Members of Congress should take enough time to make sure they understand what H.R. 2831, the Lilly Ledbetter Fair Pay Act, really would do.
The American Benefits Council, Washington, has issued that plea in a letter to Congress.
Members of the House Education and Labor Committee recently voted 27-20 to approve H.R. 2831.
The bill is supposed to counteract the effects of a May 29th U.S. Supreme Court decision that appears to reduce the amount of time that employees have to file wage discrimination suits under the Civil Rights Act.
The bill would treat the issuance of each paycheck to be a separate discriminatory act if the paycheck is less than it otherwise would have been due to the employee’s sex, race, color, religion or national origin, according to Debra Friedman, a lawyer in the Philadelphia office of Cozen & O’Connor.

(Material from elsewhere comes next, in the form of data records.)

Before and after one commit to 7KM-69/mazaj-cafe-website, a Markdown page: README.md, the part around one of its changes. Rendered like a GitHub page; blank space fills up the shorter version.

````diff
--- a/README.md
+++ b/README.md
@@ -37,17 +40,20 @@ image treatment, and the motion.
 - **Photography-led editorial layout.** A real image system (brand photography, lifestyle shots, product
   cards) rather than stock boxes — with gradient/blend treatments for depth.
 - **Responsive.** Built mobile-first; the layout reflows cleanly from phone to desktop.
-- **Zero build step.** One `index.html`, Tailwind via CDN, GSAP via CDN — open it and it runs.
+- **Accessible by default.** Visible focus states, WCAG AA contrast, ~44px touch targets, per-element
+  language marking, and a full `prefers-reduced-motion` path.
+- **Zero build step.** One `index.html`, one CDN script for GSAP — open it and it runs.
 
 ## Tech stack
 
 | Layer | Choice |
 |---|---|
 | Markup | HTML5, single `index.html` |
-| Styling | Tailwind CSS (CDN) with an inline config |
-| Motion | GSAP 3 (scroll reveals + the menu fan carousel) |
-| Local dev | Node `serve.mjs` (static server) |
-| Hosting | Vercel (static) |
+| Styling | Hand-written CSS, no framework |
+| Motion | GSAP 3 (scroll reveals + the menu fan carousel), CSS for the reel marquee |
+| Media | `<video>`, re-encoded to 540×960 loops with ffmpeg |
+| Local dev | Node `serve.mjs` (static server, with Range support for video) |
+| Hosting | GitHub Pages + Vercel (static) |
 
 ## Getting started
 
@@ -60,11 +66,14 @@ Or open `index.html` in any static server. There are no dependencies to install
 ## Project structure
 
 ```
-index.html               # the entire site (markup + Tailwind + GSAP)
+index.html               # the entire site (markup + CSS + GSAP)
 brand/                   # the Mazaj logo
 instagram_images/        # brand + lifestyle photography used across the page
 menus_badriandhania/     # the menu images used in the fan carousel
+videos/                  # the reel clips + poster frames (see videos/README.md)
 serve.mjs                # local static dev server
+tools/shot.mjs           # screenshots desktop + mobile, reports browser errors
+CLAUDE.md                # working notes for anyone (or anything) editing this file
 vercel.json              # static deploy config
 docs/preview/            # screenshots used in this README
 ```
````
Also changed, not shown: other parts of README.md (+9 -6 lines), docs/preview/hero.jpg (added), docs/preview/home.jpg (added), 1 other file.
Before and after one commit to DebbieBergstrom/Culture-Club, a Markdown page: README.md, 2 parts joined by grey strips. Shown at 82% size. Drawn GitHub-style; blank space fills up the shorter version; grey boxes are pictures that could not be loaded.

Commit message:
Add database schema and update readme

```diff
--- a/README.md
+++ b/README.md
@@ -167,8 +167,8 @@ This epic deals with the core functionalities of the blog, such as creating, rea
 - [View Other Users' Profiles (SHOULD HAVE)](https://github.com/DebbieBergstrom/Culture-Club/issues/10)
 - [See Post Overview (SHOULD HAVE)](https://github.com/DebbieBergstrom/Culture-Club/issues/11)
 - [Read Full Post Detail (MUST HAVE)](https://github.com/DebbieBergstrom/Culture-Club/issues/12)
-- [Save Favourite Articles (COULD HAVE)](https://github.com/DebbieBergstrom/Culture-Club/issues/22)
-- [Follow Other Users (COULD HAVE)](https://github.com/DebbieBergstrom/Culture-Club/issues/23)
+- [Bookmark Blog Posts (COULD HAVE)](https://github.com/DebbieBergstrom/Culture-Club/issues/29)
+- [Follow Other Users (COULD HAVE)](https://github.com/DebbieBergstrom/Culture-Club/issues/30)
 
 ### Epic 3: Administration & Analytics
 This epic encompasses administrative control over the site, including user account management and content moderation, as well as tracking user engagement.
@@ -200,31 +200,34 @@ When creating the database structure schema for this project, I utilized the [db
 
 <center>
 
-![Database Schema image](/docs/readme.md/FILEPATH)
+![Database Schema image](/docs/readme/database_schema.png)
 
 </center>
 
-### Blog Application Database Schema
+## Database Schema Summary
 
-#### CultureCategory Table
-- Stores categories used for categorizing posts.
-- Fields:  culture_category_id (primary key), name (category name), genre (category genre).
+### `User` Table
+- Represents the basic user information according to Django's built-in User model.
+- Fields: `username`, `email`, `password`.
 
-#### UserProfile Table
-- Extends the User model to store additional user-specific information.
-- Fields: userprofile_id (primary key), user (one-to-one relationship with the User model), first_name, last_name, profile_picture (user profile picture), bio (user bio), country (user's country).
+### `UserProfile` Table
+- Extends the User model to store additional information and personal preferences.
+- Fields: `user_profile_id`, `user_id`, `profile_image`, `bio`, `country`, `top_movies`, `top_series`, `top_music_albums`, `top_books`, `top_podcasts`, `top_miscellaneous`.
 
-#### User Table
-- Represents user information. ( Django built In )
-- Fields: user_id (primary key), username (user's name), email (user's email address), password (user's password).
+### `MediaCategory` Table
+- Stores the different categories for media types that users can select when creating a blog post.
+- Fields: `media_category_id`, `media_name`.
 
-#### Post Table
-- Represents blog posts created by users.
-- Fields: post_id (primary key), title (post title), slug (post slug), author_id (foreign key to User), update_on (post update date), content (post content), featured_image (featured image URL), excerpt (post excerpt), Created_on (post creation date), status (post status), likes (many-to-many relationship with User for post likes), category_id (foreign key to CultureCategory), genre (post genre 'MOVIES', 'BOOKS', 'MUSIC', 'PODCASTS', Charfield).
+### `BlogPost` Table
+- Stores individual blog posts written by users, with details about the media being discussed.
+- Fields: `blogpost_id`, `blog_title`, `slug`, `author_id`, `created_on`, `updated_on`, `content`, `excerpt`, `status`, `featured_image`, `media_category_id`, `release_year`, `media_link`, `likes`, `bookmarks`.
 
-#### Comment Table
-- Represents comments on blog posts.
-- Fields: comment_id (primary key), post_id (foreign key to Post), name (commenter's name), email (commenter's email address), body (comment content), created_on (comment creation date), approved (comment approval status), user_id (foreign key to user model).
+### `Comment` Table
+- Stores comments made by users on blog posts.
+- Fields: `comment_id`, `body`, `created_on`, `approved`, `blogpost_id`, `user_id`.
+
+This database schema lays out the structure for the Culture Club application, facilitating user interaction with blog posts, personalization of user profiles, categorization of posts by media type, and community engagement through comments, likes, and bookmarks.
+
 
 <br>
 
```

The bill would give employees the ability to file a pay discrimination claim many years after a discriminatory pay decision was made, Friedman says.
“The legislation essentially eliminates the statute of limitations for pay discrimination claims in many circumstances,” Friedman writes.